• **Work instructions**:
Tally the lines below containing "Verified" and report only the total.

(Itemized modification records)
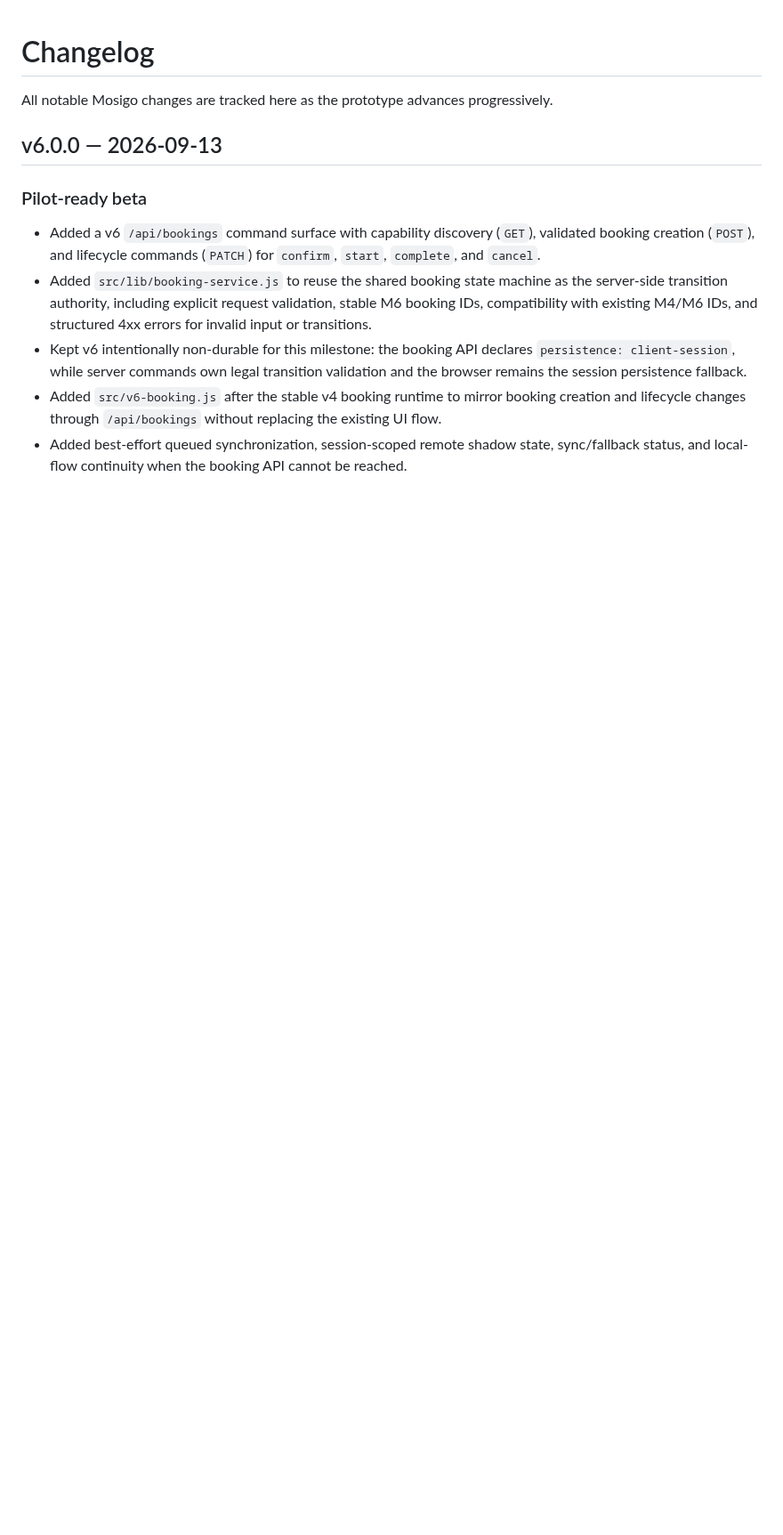
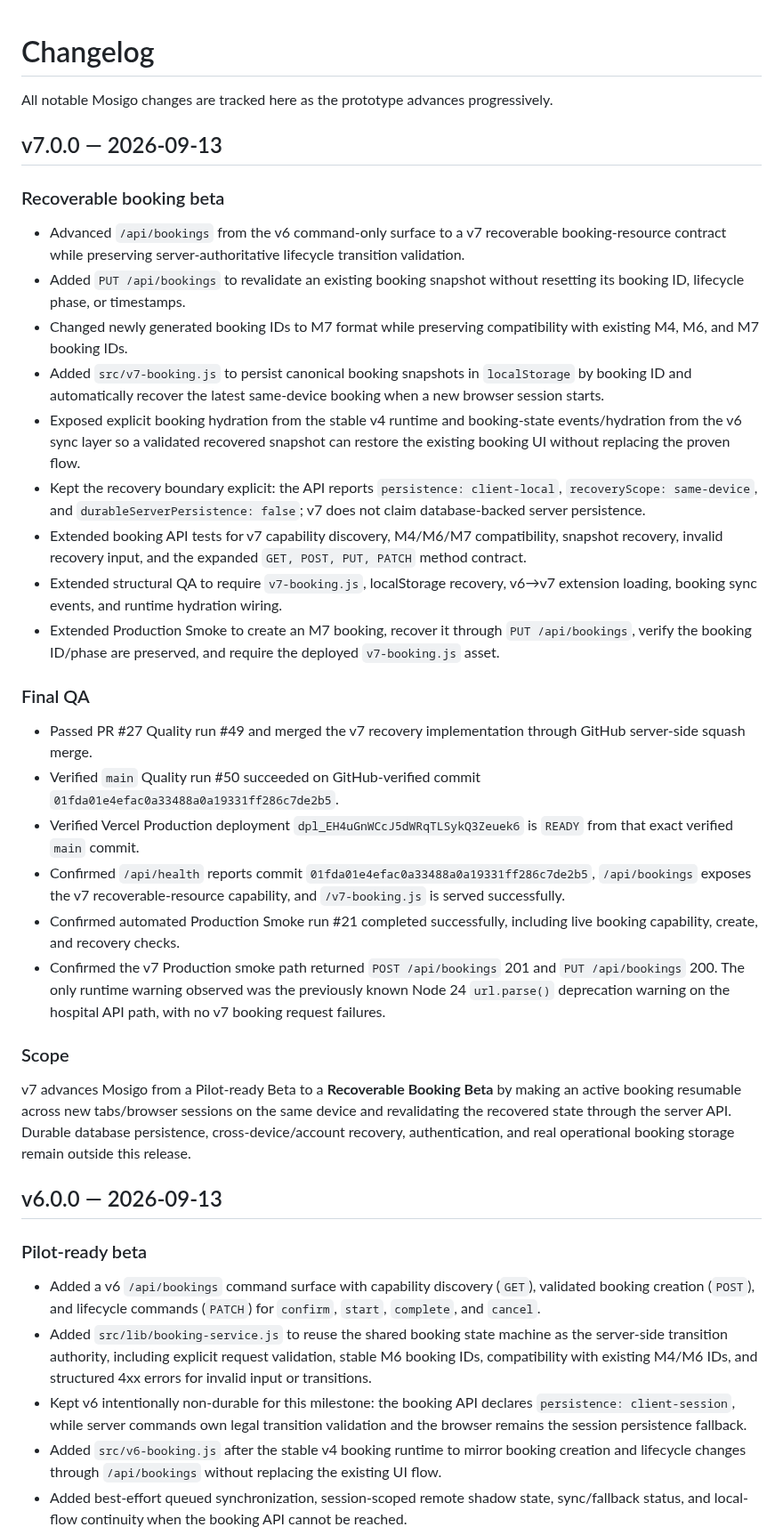
Before and after one commit to dohyunkimmm/mosigo, a Markdown page: CHANGELOG.md, the part around the change. Shown at 89% size. GitHub-like rendering; blank space fills up the shorter version.

Commit message:
release(v7): document Recoverable Booking Beta

```diff
--- a/CHANGELOG.md
+++ b/CHANGELOG.md
@@ -1,6 +1,30 @@
 # Changelog
 
 All notable Mosigo changes are tracked here as the prototype advances progressively.
+
+## v7.0.0 — 2026-09-13
+
+### Recoverable booking beta
+- Advanced `/api/bookings` from the v6 command-only surface to a v7 recoverable booking-resource contract while preserving server-authoritative lifecycle transition validation.
+- Added `PUT /api/bookings` to revalidate an existing booking snapshot without resetting its booking ID, lifecycle phase, or timestamps.
+- Changed newly generated booking IDs to M7 format while preserving compatibility with existing M4, M6, and M7 booking IDs.
+- Added `src/v7-booking.js` to persist canonical booking snapshots in `localStorage` by booking ID and automatically recover the latest same-device booking when a new browser session starts.
+- Exposed explicit booking hydration from the stable v4 runtime and booking-state events/hydration from the v6 sync layer so a validated recovered snapshot can restore the existing booking UI without replacing the proven flow.
+- Kept the recovery boundary explicit: the API reports `persistence: client-local`, `recoveryScope: same-device`, and `durableServerPersistence: false`; v7 does not claim database-backed server persistence.
+- Extended booking API tests for v7 capability discovery, M4/M6/M7 compatibility, snapshot recovery, invalid recovery input, and the expanded `GET, POST, PUT, PATCH` method contract.
+- Extended structural QA to require `v7-booking.js`, localStorage recovery, v6→v7 extension loading, booking sync events, and runtime hydration wiring.
+- Extended Production Smoke to create an M7 booking, recover it through `PUT /api/bookings`, verify the booking ID/phase are preserved, and require the deployed `v7-booking.js` asset.
+
+### Final QA
+- Passed PR #27 Quality run #49 and merged the v7 recovery implementation through GitHub server-side squash merge.
+- Verified `main` Quality run #50 succeeded on GitHub-verified commit `01fda01e4efac0a33488a0a19331ff286c7de2b5`.
+- Verified Vercel Production deployment `dpl_EH4uGnWCcJ5dWRqTLSykQ3Zeuek6` is `READY` from that exact verified `main` commit.
+- Confirmed `/api/health` reports commit `01fda01e4efac0a33488a0a19331ff286c7de2b5`, `/api/bookings` exposes the v7 recoverable-resource capability, and `/v7-booking.js` is served successfully.
+- Confirmed automated Production Smoke run #21 completed successfully, including live booking capability, create, and recovery checks.
+- Confirmed the v7 Production smoke path returned `POST /api/bookings` 201 and `PUT /api/bookings` 200. The only runtime warning observed was the previously known Node 24 `url.parse()` deprecation warning on the hospital API path, with no v7 booking request failures.
+
+### Scope
+v7 advances Mosigo from a Pilot-ready Beta to a **Recoverable Booking Beta** by making an active booking resumable across new tabs/browser sessions on the same device and revalidating the recovered state through the server API. Durable database persistence, cross-device/account recovery, authentication, and real operational booking storage remain outside this release.
 
 ## v6.0.0 — 2026-09-13
 
```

• **Answer section**:
2